### Code change snippets

━━━

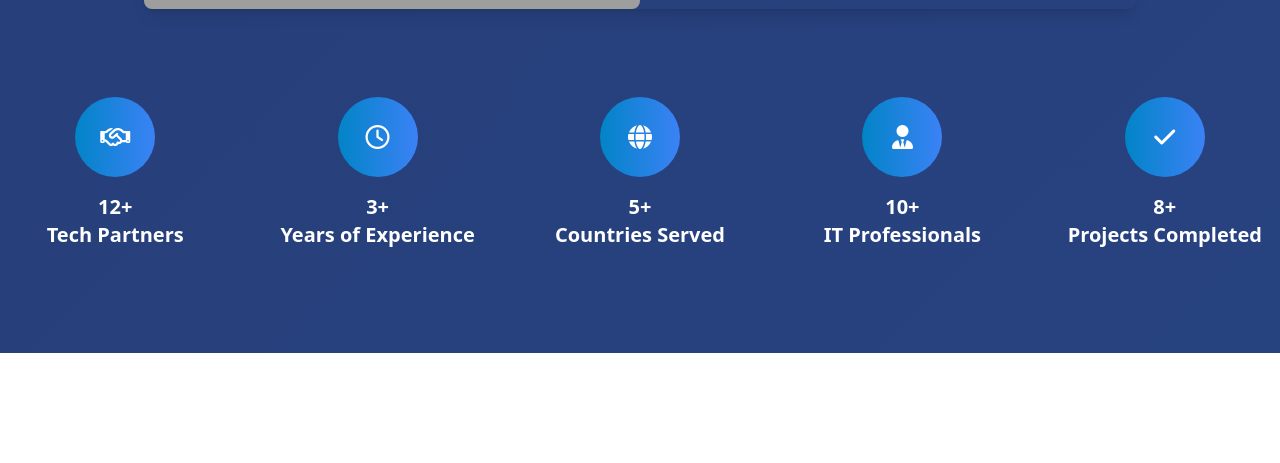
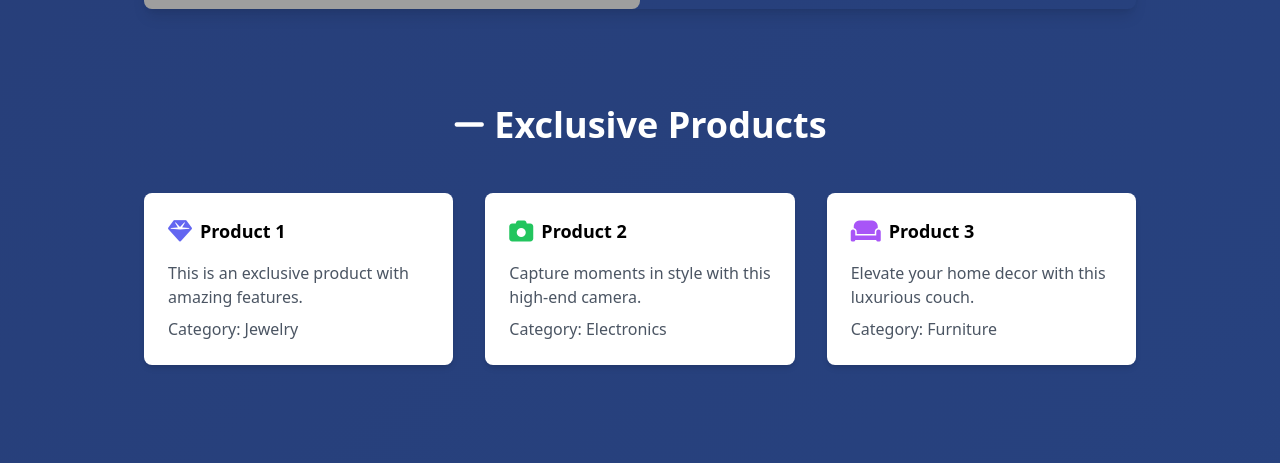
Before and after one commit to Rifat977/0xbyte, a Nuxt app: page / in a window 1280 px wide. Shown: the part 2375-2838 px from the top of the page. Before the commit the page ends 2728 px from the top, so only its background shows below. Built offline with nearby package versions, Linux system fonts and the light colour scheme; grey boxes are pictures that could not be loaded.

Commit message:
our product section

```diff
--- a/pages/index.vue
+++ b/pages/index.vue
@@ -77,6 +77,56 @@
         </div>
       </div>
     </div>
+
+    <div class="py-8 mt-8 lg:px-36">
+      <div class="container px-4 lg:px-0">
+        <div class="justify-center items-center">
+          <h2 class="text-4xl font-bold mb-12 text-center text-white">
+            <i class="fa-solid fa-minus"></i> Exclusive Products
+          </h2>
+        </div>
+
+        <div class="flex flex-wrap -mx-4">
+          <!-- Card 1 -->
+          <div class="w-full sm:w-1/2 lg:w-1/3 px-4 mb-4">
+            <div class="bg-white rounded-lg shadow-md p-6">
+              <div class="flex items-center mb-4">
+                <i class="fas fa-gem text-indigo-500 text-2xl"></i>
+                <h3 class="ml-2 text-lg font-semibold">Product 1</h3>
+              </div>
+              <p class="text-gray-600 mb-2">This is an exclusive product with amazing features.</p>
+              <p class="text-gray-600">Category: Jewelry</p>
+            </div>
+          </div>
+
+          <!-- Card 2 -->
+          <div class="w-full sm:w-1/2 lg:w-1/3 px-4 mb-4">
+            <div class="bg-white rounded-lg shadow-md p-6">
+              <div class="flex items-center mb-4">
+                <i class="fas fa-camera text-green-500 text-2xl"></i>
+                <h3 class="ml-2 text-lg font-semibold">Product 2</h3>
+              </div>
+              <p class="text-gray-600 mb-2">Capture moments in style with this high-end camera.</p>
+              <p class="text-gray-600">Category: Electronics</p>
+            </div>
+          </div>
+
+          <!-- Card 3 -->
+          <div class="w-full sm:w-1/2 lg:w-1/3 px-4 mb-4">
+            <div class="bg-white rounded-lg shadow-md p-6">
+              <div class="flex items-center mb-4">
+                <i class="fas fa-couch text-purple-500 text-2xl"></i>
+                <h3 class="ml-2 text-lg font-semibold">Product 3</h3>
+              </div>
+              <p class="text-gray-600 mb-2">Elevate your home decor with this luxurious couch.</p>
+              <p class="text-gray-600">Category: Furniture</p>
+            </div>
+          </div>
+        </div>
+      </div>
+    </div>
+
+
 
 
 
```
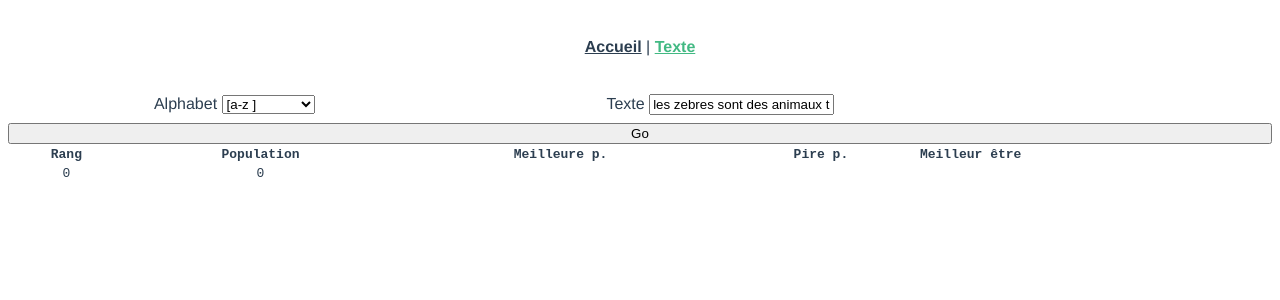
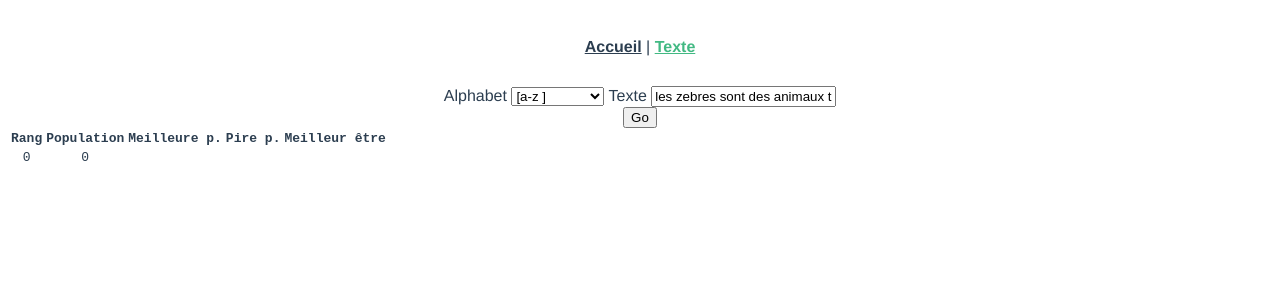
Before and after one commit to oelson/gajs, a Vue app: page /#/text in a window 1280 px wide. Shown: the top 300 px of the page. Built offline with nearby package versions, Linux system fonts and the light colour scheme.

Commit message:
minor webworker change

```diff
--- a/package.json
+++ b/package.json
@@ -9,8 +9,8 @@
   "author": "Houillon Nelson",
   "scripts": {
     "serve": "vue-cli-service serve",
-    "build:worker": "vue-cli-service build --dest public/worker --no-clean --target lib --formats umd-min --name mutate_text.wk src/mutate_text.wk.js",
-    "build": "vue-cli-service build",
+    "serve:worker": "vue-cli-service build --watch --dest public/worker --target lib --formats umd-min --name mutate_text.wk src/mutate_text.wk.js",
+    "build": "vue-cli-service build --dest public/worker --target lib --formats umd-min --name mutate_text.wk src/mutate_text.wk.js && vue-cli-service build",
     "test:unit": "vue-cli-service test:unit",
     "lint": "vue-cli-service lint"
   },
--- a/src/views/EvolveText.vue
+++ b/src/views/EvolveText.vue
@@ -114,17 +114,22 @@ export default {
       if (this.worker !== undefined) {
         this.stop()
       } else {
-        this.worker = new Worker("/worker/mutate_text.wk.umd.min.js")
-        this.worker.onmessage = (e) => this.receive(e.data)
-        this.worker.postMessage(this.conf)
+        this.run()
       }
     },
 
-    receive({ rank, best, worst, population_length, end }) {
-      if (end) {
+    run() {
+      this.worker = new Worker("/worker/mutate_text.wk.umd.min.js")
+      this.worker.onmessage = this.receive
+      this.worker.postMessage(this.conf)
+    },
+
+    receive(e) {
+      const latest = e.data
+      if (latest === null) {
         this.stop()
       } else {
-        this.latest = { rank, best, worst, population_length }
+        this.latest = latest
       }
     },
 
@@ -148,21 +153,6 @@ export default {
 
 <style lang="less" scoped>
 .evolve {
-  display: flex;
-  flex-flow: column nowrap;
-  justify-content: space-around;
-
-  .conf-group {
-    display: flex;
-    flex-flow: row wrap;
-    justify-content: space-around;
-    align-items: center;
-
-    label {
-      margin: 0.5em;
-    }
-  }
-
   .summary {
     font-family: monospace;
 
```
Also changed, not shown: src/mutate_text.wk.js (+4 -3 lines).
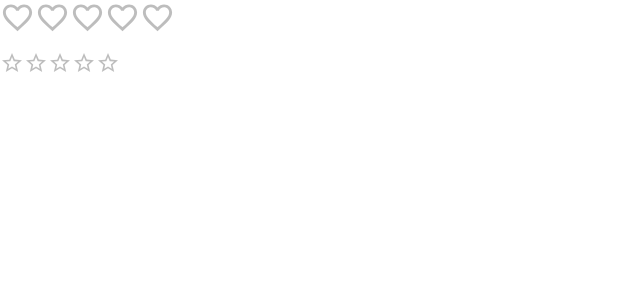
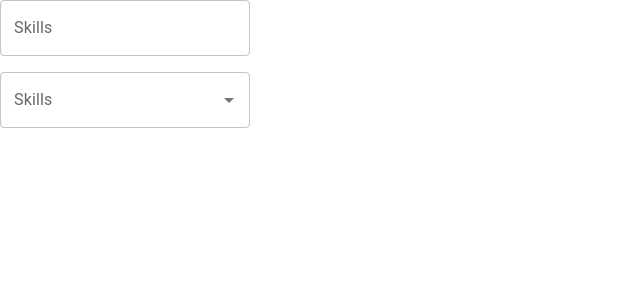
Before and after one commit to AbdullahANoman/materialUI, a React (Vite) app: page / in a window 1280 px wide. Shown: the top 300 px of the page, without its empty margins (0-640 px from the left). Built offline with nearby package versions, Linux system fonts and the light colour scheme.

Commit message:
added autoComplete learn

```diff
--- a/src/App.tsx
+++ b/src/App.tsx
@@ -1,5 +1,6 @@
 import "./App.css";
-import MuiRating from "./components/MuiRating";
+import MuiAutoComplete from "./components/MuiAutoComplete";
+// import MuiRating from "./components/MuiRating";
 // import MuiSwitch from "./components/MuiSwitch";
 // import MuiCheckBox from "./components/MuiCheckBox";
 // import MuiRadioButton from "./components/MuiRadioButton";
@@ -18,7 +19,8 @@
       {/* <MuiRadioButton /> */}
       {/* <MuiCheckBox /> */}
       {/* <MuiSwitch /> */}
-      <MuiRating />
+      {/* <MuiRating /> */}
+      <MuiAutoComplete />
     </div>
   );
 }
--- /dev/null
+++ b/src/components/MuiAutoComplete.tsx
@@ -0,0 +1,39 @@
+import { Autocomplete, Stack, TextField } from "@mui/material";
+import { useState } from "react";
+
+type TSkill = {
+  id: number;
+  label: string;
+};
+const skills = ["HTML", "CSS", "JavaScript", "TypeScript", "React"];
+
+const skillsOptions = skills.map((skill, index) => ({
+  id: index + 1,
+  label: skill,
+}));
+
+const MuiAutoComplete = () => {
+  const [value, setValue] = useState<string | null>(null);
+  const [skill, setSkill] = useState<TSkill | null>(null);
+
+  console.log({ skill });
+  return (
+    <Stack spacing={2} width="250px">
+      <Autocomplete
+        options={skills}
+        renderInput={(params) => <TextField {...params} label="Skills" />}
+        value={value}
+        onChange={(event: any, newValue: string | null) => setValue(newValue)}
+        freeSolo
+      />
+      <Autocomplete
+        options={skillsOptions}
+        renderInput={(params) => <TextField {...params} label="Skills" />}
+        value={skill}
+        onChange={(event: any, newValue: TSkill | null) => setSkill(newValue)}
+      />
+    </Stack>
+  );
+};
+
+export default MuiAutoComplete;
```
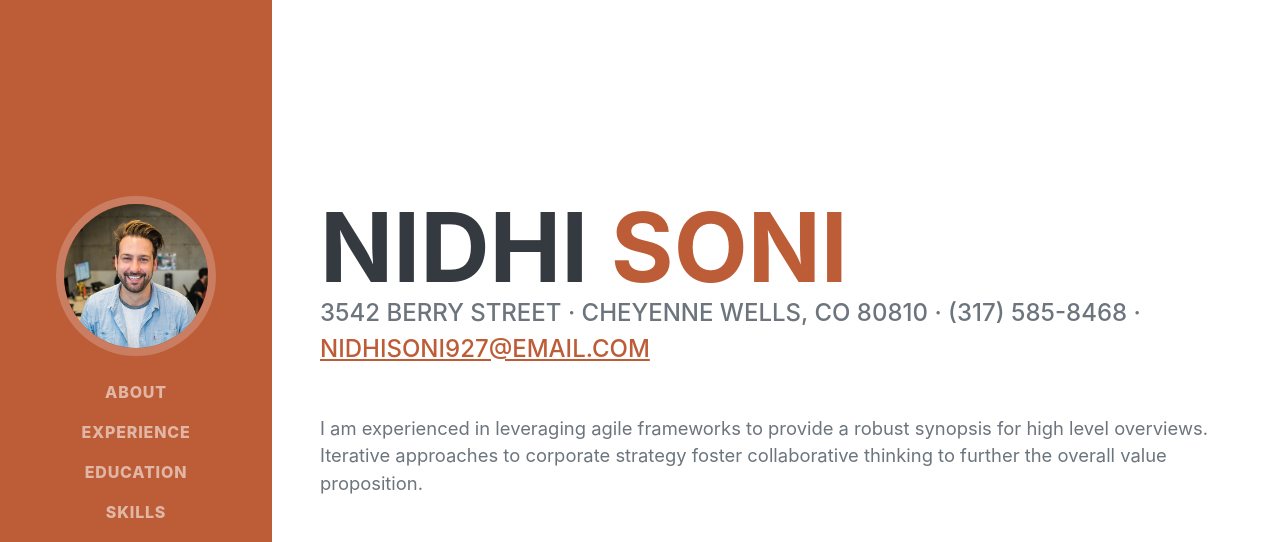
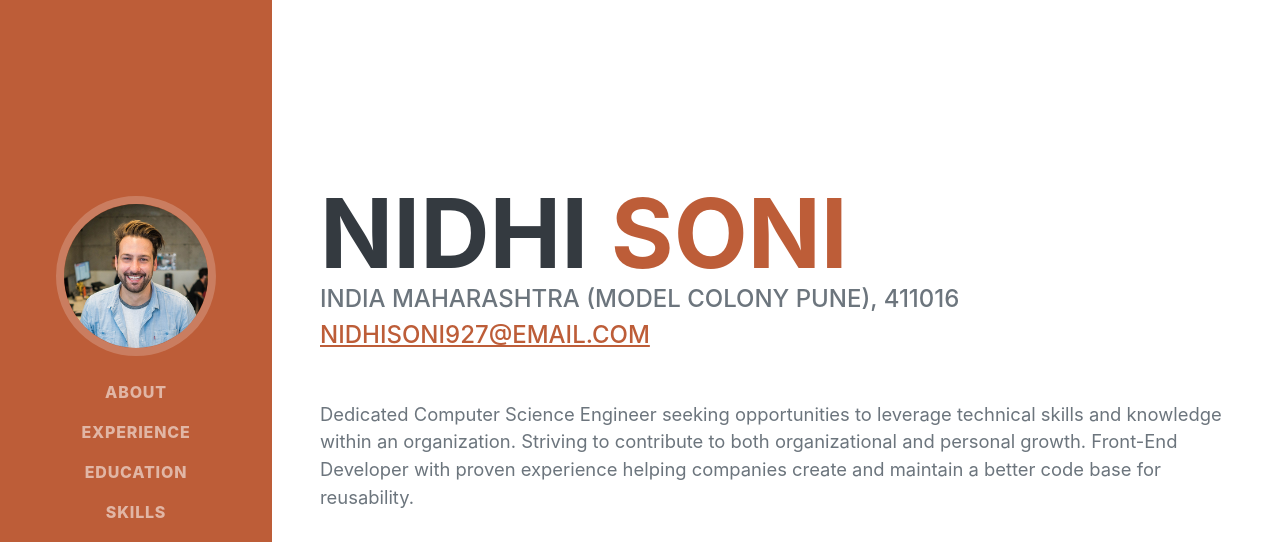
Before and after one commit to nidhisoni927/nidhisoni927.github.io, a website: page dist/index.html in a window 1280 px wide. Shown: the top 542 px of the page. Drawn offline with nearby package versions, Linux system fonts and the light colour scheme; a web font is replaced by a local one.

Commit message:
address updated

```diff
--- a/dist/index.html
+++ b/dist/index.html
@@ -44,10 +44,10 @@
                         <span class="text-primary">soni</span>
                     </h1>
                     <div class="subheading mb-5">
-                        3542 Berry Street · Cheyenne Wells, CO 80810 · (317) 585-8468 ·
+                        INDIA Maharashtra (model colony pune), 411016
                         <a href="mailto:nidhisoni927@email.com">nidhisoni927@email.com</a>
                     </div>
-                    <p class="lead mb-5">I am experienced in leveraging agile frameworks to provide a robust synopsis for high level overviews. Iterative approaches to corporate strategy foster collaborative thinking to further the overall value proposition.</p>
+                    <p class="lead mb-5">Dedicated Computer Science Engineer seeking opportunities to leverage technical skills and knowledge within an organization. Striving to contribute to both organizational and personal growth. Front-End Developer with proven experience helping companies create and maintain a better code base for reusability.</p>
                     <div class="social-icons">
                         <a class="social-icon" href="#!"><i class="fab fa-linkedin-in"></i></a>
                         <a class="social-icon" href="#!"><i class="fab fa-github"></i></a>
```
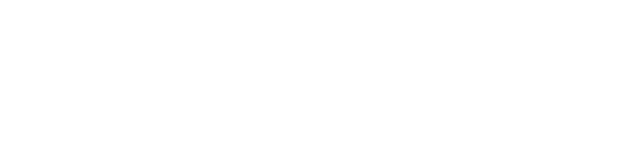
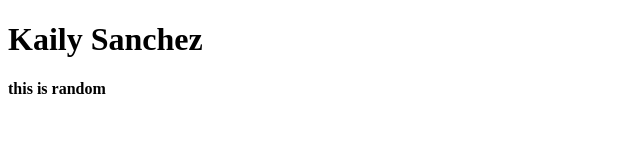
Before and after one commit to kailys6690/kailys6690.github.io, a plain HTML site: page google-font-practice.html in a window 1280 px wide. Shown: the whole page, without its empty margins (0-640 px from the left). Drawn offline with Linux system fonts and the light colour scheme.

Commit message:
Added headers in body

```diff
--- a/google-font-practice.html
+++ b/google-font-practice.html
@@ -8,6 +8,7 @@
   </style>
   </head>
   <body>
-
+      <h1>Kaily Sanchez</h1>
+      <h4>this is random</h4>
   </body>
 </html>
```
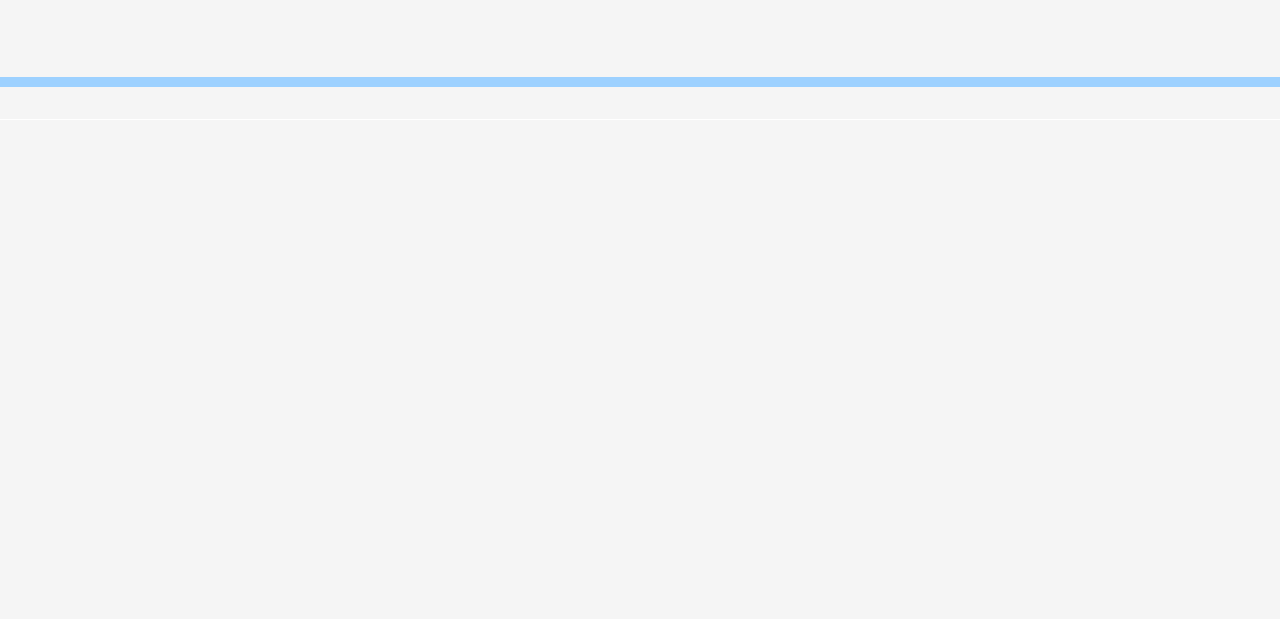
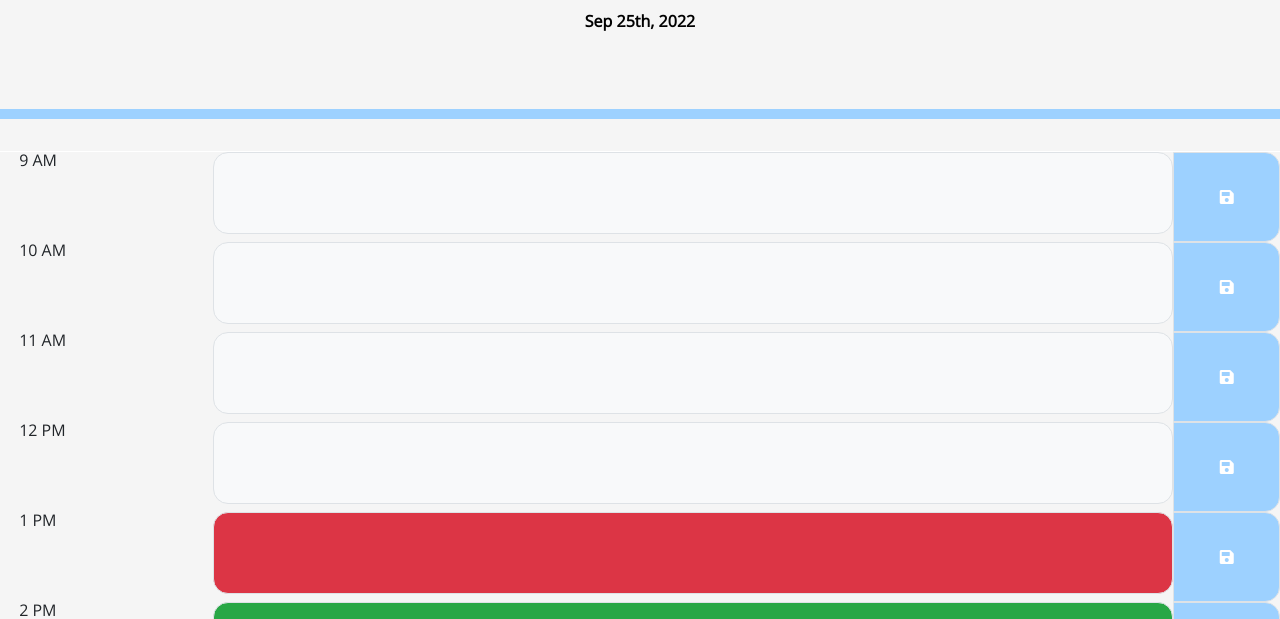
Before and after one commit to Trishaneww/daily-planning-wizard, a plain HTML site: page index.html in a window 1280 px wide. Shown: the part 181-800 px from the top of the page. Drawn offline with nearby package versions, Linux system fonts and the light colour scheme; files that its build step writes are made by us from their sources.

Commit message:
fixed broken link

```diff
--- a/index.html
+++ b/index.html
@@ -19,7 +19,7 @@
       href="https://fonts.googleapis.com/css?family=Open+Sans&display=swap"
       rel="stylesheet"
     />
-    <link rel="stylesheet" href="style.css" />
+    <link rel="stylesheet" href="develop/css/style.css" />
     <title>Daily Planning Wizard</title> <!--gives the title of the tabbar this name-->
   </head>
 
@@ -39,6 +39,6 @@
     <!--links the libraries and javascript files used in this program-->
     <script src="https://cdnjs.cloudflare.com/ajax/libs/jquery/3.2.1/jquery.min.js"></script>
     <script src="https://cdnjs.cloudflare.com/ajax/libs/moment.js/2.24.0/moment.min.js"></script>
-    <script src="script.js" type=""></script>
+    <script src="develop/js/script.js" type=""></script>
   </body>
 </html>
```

━━━

### ACTIVITY
In the records above, locate the lines holding the word "receive". Copy each of them.

### ANSWER TO THIS PROBLEM
-        this.worker.onmessage = (e) => this.receive(e.data)
-    receive({ rank, best, worst, population_length, end }) {
+      this.worker.onmessage = this.receive
+    receive(e) {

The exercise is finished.